The simultaneous resignation of England cricket captains Michael Vaughan and Paul Collingwood yesterday, and the appointment of Kevin Pietersen today, raise several questions.
a) Why did Vaughan decide to go?
First of all, although he is one of England’s most gifted batsmen he has been in horrible form for a long while, and has reached a point where he could hardly justify his place in a Test side. No doubt this has combined with the stresses of captaincy into a vicious circle of mental fatigue, and this is pretty much the reason he gave in his resignation statement. However, it is hard to avoid the suspicion that this is not the only reason.
Many critics have been carping at his captaincy, with its apparent closed-shop approach, its chummy nicknames and ‘Vaughany’s gang’ feel, and its familiar parade of press-conference cliches about positivity – mostly because he hasn’t been winning. Yet this system worked superbly for him in the past. With Duncan Fletcher as coach, he created a side that depended on close bonding, shored up by the security of central contracts – and by success. Has it gone stale because Vaughan himself is tired and stressed, because of lack of talent to surround him, or because as a system for the national team within the England set-up, it could not work long-term?
It has been obvious that Vaughan has not agreed with the selectors recently, most notably over the choice of Darren Pattinson, a competent bowler who acquitted himself well in his one Test match but has mostly played in Australia and was unknown to almost everyone in the England set-up. Vaughan let it be known that he felt this selection – combined with dropping his ally Paul Collingwood for the same Test – led to ‘confusion’. He then had a lengthy meeting with the Chairman of Selectors Geoff Miller, which apparently ‘cleared the air’. So much so, in fact, that a few weeks afterwards Vaughan was clearing his desk.

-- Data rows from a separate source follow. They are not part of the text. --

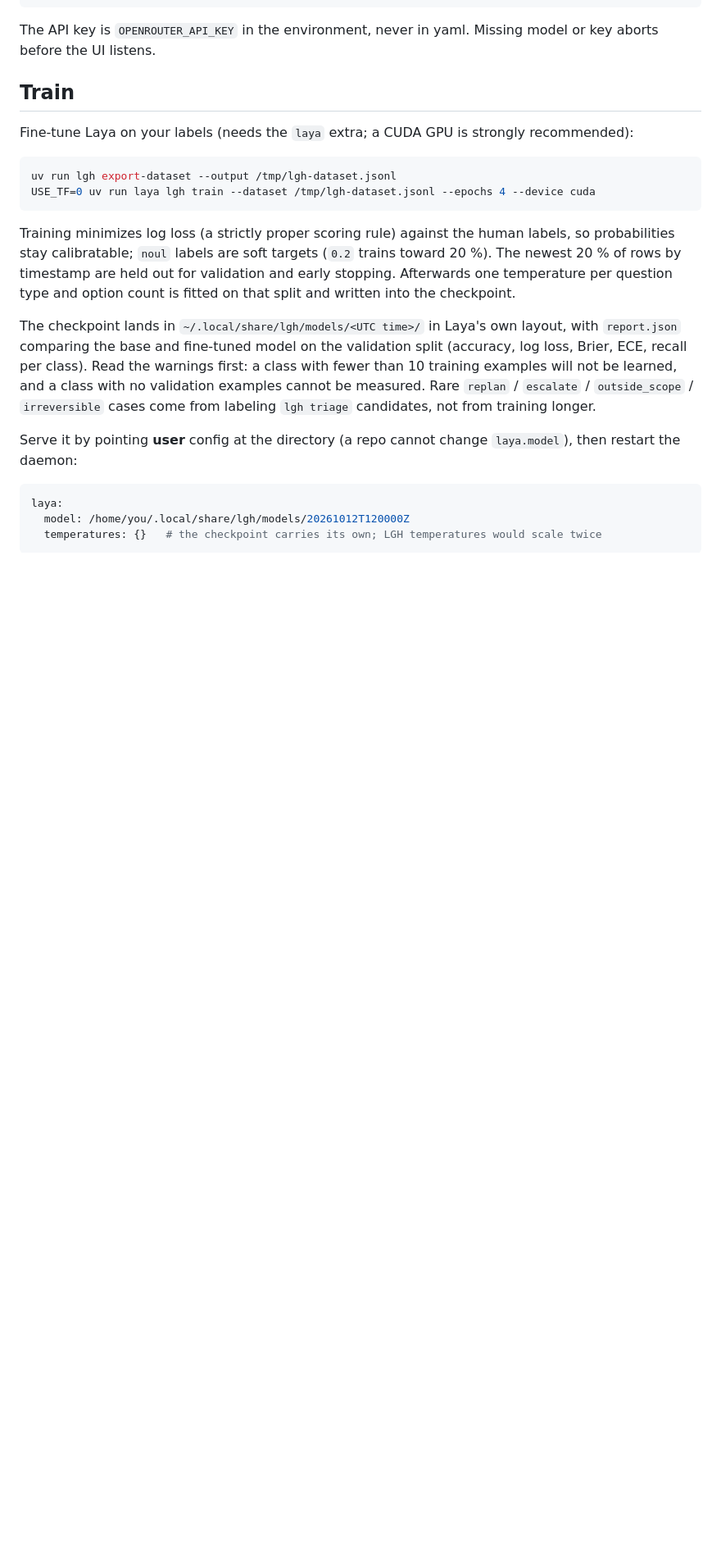
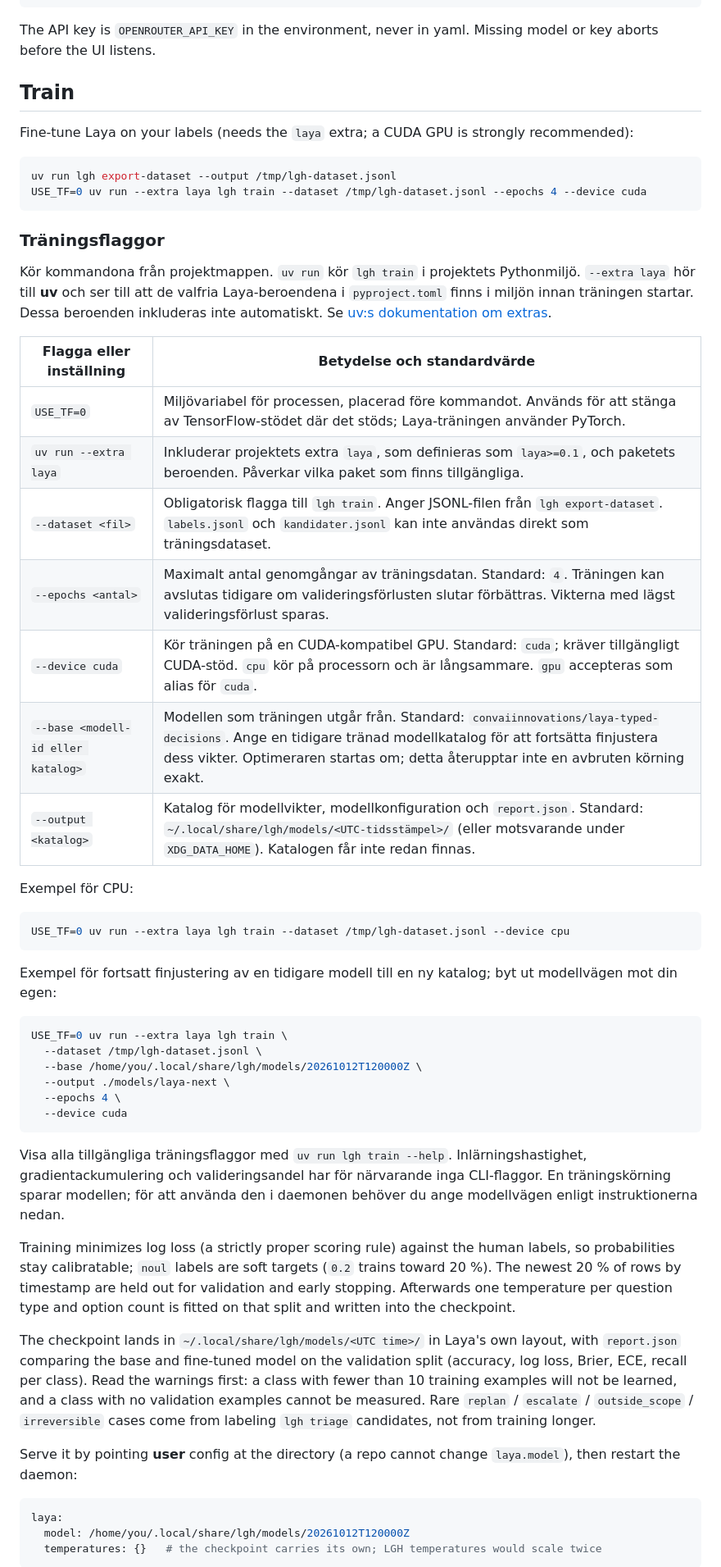
Before and after one commit to morre95/Laya-GuardRails-Harness, a Markdown page: README.md, the part around the change. Shown at 82% size. Drawn GitHub-style; blank space fills up the shorter version.

Commit message:
update README.md with training flags and usage examples for lgh train
- added section on training flags in Swedish
- clarified usage of `uv run` with optional dependencies
- provided examples for CPU and fine-tuning a previous model

````diff
--- a/README.md
+++ b/README.md
@@ -252,8 +252,41 @@ Fine-tune Laya on your labels (needs the `laya` extra; a CUDA GPU is strongly re
 
 ```bash
 uv run lgh export-dataset --output /tmp/lgh-dataset.jsonl
-USE_TF=0 uv run laya lgh train --dataset /tmp/lgh-dataset.jsonl --epochs 4 --device cuda
+USE_TF=0 uv run --extra laya lgh train --dataset /tmp/lgh-dataset.jsonl --epochs 4 --device cuda
 ```
+
+### Träningsflaggor
+
+Kör kommandona från projektmappen. `uv run` kör `lgh train` i projektets Pythonmiljö. `--extra laya` hör till **uv** och ser till att de valfria Laya-beroendena i `pyproject.toml` finns i miljön innan träningen startar. Dessa beroenden inkluderas inte automatiskt. Se [uv:s dokumentation om extras](https://docs.astral.sh/uv/concepts/projects/sync/#syncing-optional-dependencies).
+
+| Flagga eller inställning | Betydelse och standardvärde |
+| --- | --- |
+| `USE_TF=0` | Miljövariabel för processen, placerad före kommandot. Används för att stänga av TensorFlow-stödet där det stöds; Laya-träningen använder PyTorch. |
+| `uv run --extra laya` | Inkluderar projektets extra `laya`, som definieras som `laya>=0.1`, och paketets beroenden. Påverkar vilka paket som finns tillgängliga. |
+| `--dataset <fil>` | Obligatorisk flagga till `lgh train`. Anger JSONL-filen från `lgh export-dataset`. `labels.jsonl` och `kandidater.jsonl` kan inte användas direkt som träningsdataset. |
+| `--epochs <antal>` | Maximalt antal genomgångar av träningsdatan. Standard: `4`. Träningen kan avslutas tidigare om valideringsförlusten slutar förbättras. Vikterna med lägst valideringsförlust sparas. |
+| `--device cuda` | Kör träningen på en CUDA-kompatibel GPU. Standard: `cuda`; kräver tillgängligt CUDA-stöd. `cpu` kör på processorn och är långsammare. `gpu` accepteras som alias för `cuda`. |
+| `--base <modell-id eller katalog>` | Modellen som träningen utgår från. Standard: `convaiinnovations/laya-typed-decisions`. Ange en tidigare tränad modellkatalog för att fortsätta finjustera dess vikter. Optimeraren startas om; detta återupptar inte en avbruten körning exakt. |
+| `--output <katalog>` | Katalog för modellvikter, modellkonfiguration och `report.json`. Standard: `~/.local/share/lgh/models/<UTC-tidsstämpel>/` (eller motsvarande under `XDG_DATA_HOME`). Katalogen får inte redan finnas. |
+
+Exempel för CPU:
+
+```bash
+USE_TF=0 uv run --extra laya lgh train --dataset /tmp/lgh-dataset.jsonl --device cpu
+```
+
+Exempel för fortsatt finjustering av en tidigare modell till en ny katalog; byt ut modellvägen mot din egen:
+
+```bash
+USE_TF=0 uv run --extra laya lgh train \
+  --dataset /tmp/lgh-dataset.jsonl \
+  --base /home/you/.local/share/lgh/models/20261012T120000Z \
+  --output ./models/laya-next \
+  --epochs 4 \
+  --device cuda
+```
+
+Visa alla tillgängliga träningsflaggor med `uv run lgh train --help`. Inlärningshastighet, gradientackumulering och valideringsandel har för närvarande inga CLI-flaggor. En träningskörning sparar modellen; för att använda den i daemonen behöver du ange modellvägen enligt instruktionerna nedan.
 
 Training minimizes log loss (a strictly proper scoring rule) against the human labels, so probabilities stay calibratable; `noul` labels are soft targets (`0.2` trains toward 20 %). The newest 20 % of rows by timestamp are held out for validation and early stopping. Afterwards one temperature per question type and option count is fitted on that split and written into the checkpoint.
 
````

The England coach Peter Moores clearly does not have the relationship with Vaughan that his predecessor Fletcher did. Perhaps Vaughan thinks Moores is rubbish. Perhaps Moores thinks Vaughan is complacent and past it. Hard to tell, because they haven’t been seen much together. They have never shown the world that they formed a working team.
b) Why did Paul Collingwood decide to go?

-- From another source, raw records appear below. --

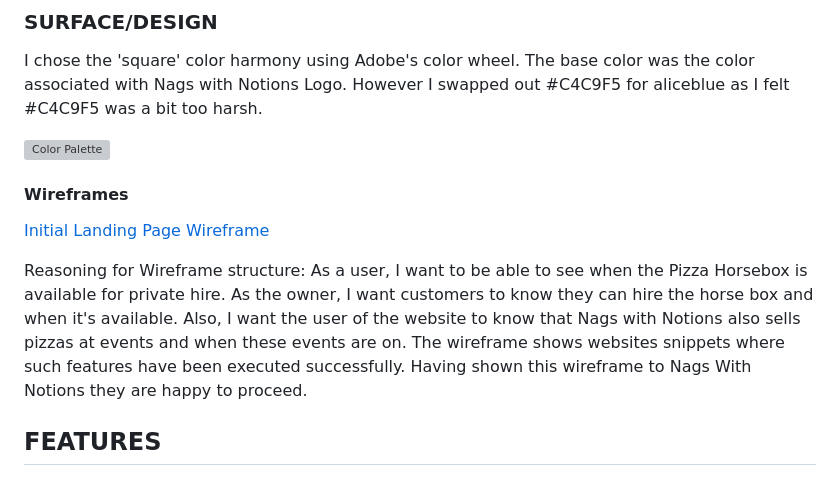
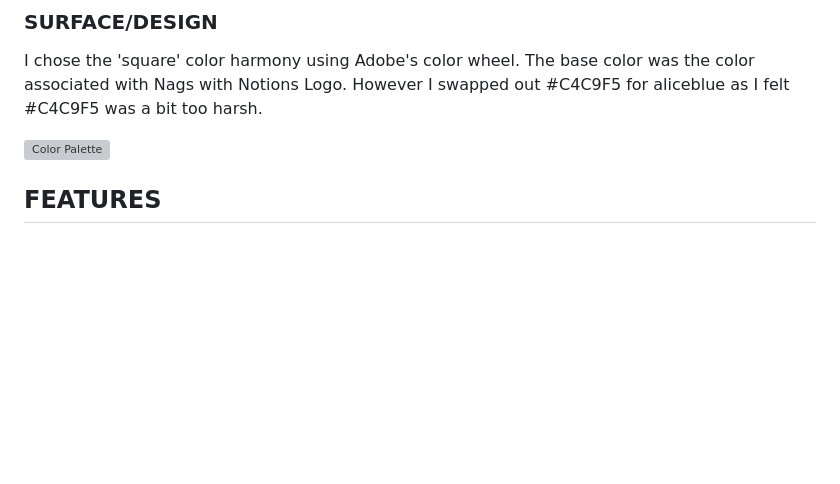
Before and after one commit to JWalshe86/McPlantsNavan, a Markdown page: README.md, the part around the change. Rendered like a GitHub page; blank space fills up the shorter version; grey boxes are pictures that could not be loaded.

Commit message:
:book: Remove wireframe

```diff
--- a/README.md
+++ b/README.md
@@ -149,13 +149,6 @@ There were 4 sprints
 I chose the 'square' color harmony using Adobe's color wheel. The base color was the color associated with Nags with Notions Logo. However I swapped out #C4C9F5 for aliceblue as I felt #C4C9F5 was a bit too harsh.
 
 ![Color Palette](/static/images/colorpalette.png)
-
-#### Wireframes
-
-[Initial Landing Page Wireframe](/static/pdfs/Nags-With-Notions-Wireframe.pdf)
-
-
-Reasoning for Wireframe structure: As a user, I want to be able to see when the Pizza Horsebox is available for private hire. As the owner, I want customers to know they can hire the horse box and when it's available. Also, I want the user of the website to know that Nags with Notions also sells pizzas at events and when these events are on. The wireframe shows websites snippets where such features have been executed successfully. Having shown this wireframe to Nags With Notions they are happy to proceed.
 
 ## FEATURES
 
```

His resignation has received less attention than Vaughan’s, but is in many ways more surprising.
For those unfamiliar with cricket structures, it should be explained that the captaincy of a national side is not normally split, but this is happening more often as the shorter forms of the game take on greater importance. The received wisdom is that it makes for trouble within the ranks and that the Test captain (the senior partner) can be undermined by an upstart captain of one-day games. In this case, Collingwood is a close friend of Vaughan, and became one-day captain at a time when Vaughan was already struggling with his form after massive injury problems. There is every sign that they have worked very well together.

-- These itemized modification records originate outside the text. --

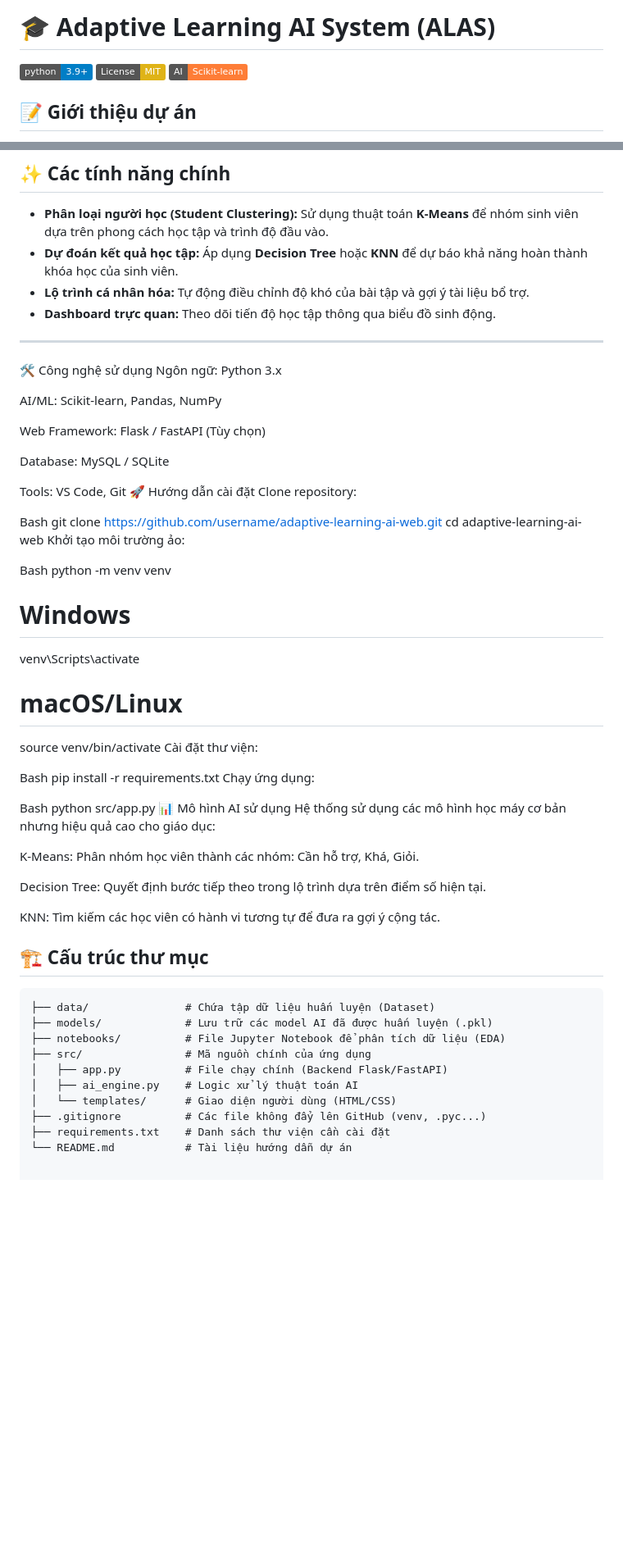
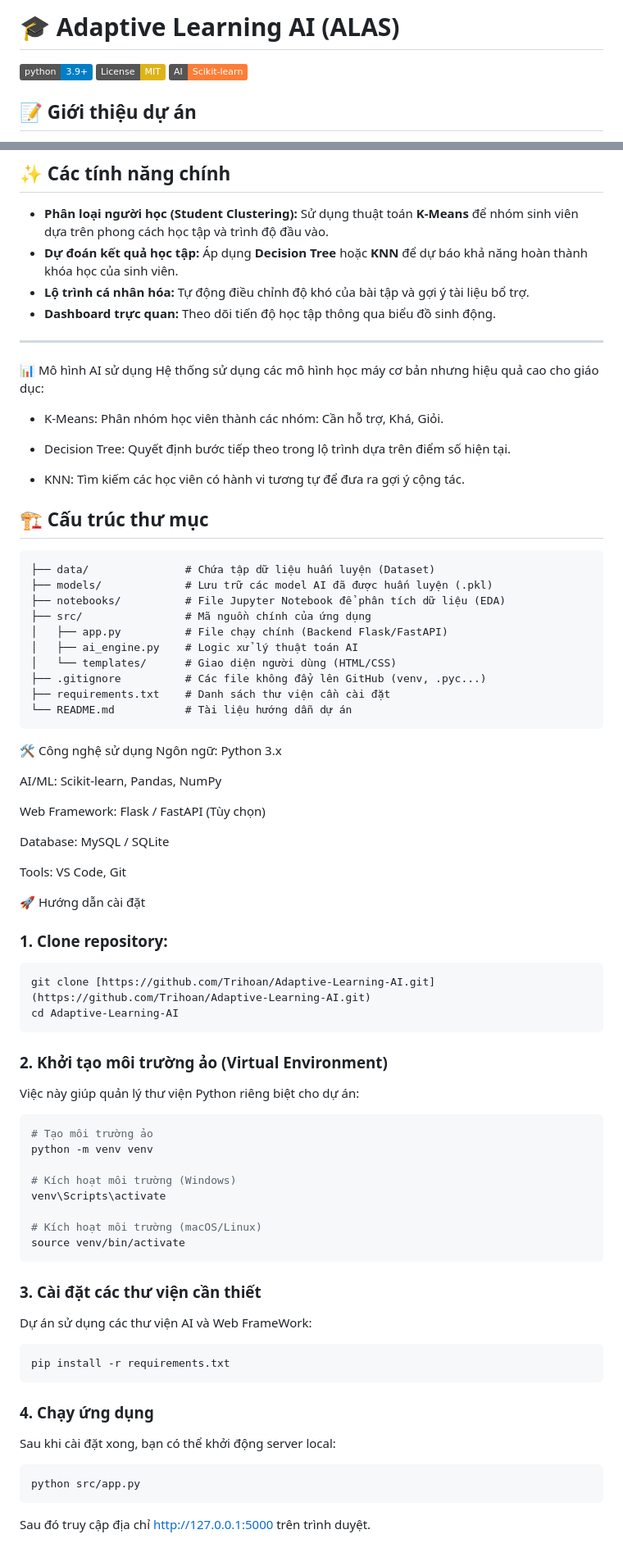
Before and after one commit to Trihoan/Adaptive-Learning-AI, a Markdown page: README.md, 2 parts joined by grey strips. Shown at 82% size. GitHub-like rendering; badges without logos; blank space fills up the shorter version.

````diff
--- a/README.md
+++ b/README.md
@@ -1,4 +1,4 @@
-# 🎓 Adaptive Learning AI System (ALAS)
+# 🎓 Adaptive Learning AI  (ALAS)
 
 [![Python Version](https://img.shields.io/badge/python-3.9+-blue.svg)](https://www.python.org/downloads/)
 [![License: MIT](https://img.shields.io/badge/License-MIT-yellow.svg)](https://opensource.org/licenses/MIT)
@@ -19,47 +19,14 @@ Dự án này được xây dựng nhằm giải quyết vấn đề "một giá
 
 ---
 
-
-🛠️ Công nghệ sử dụng
-Ngôn ngữ: Python 3.x
-
-AI/ML: Scikit-learn, Pandas, NumPy
-
-Web Framework: Flask / FastAPI (Tùy chọn)
-
-Database: MySQL / SQLite
-
-Tools: VS Code, Git
-🚀 Hướng dẫn cài đặt
-Clone repository:
-
-Bash
-git clone [https://github.com/username/adaptive-learning-ai-web.git](https://github.com/username/adaptive-learning-ai-web.git)
-cd adaptive-learning-ai-web
-Khởi tạo môi trường ảo:
-
-Bash
-python -m venv venv
-# Windows
-venv\Scripts\activate
-# macOS/Linux
-source venv/bin/activate
-Cài đặt thư viện:
-
-Bash
-pip install -r requirements.txt
-Chạy ứng dụng:
-
-Bash
-python src/app.py
 📊 Mô hình AI sử dụng
 Hệ thống sử dụng các mô hình học máy cơ bản nhưng hiệu quả cao cho giáo dục:
 
-K-Means: Phân nhóm học viên thành các nhóm: Cần hỗ trợ, Khá, Giỏi.
+- K-Means: Phân nhóm học viên thành các nhóm: Cần hỗ trợ, Khá, Giỏi.
 
-Decision Tree: Quyết định bước tiếp theo trong lộ trình dựa trên điểm số hiện tại.
+- Decision Tree: Quyết định bước tiếp theo trong lộ trình dựa trên điểm số hiện tại.
 
-KNN: Tìm kiếm các học viên có hành vi tương tự để đưa ra gợi ý cộng tác.
+- KNN: Tìm kiếm các học viên có hành vi tương tự để đưa ra gợi ý cộng tác.
 ## 🏗️ Cấu trúc thư mục
 ```text
 ├── data/               # Chứa tập dữ liệu huấn luyện (Dataset)
@@ -72,3 +39,44 @@ KNN: Tìm kiếm các học viên có hành vi tương tự để đưa ra gợi
 ├── .gitignore          # Các file không đẩy lên GitHub (venv, .pyc...)
 ├── requirements.txt    # Danh sách thư viện cần cài đặt
 └── README.md           # Tài liệu hướng dẫn dự án
+```
+🛠️ Công nghệ sử dụng
+Ngôn ngữ: Python 3.x
+
+AI/ML: Scikit-learn, Pandas, NumPy
+
+Web Framework: Flask / FastAPI (Tùy chọn)
+
+Database: MySQL / SQLite
+
+Tools: VS Code, Git
+
+🚀 Hướng dẫn cài đặt
+### 1. Clone repository:
+```bash
+git clone [https://github.com/Trihoan/Adaptive-Learning-AI.git](https://github.com/Trihoan/Adaptive-Learning-AI.git)
+cd Adaptive-Learning-AI
+```
+### 2. Khởi tạo môi trường ảo (Virtual Environment)
+Việc này giúp quản lý thư viện Python riêng biệt cho dự án:
+```bash
+# Tạo môi trường ảo
+python -m venv venv
+
+# Kích hoạt môi trường (Windows)
+venv\Scripts\activate
+
+# Kích hoạt môi trường (macOS/Linux)
+source venv/bin/activate
+```
+### 3. Cài đặt các thư viện cần thiết
+Dự án sử dụng các thư viện AI và Web FrameWork:
+```text
+pip install -r requirements.txt
+```
+### 4. Chạy ứng dụng
+Sau khi cài đặt xong, bạn có thể khởi động server local:
+```text
+python src/app.py
+```
+Sau đó truy cập địa chỉ http://127.0.0.1:5000 trên trình duyệt.
````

Colly has his own brand of dauntless competitiveness, but he has not been altogether successful as captain. He made a serious error of judgment in one match and is currently serving a suspension for not controlling the over-rate. So he may perhaps have felt that it was not really the job for him. On the other hand he was not doing badly enough in terms of results for anyone to demand that he should go.
Like Vaughan he has been in terrible form, but in the last Test batted himself back with a superb innings. It is quite likely, though, that he had already taken the decision to give up the captaincy before he went out for that innings, and so freed up his mind to play at his best.
Did he jump or was he pushed? Some journalists are asserting that he was sacked, others are suggesting that he was asked to step down because the selectors wanted one captain in charge of both teams.
Given their friendship it is impossible to believe that Vaughan and Collingwood did not discuss their situations. If Vaughan’s relationship with the selectors and coach had deteriorated to the point where he no longer wanted to be captain, it seems likely that Collingwood would feel that he, too, wanted to pack it in.
c) Why has there really only been one candidate for the next captain?
Sadly, the current England team contains far too many players who are performing way below their ability, and some whose ability at Test level is questionable. Kevin Pietersen is actually the only player who is guaranteed a place in both test and one-day sides on the basis of his current playing.
This is a pretty shocking state of affairs and suggest that there are deep-seated problems in both the selection and coaching of England cricket players.
Duncan Fletcher demanded central contracts because he felt that the county system did not prepare players properly for the national side. However, it seems that we now have centrally contracted players who are not dropped or rested when out of form, and the county system is still not putting through enough talented players.
d) Will Kevin Pietersen make a good captain?
He certainly has a Marmite personality, some find him obnoxious and others immature, some enjoy his enthusiasm and others see him as an irresponsible brat.
My own view is that he’ll last one series. Two at the outside. And that someone else will captain England in the all-important Ashes series next year.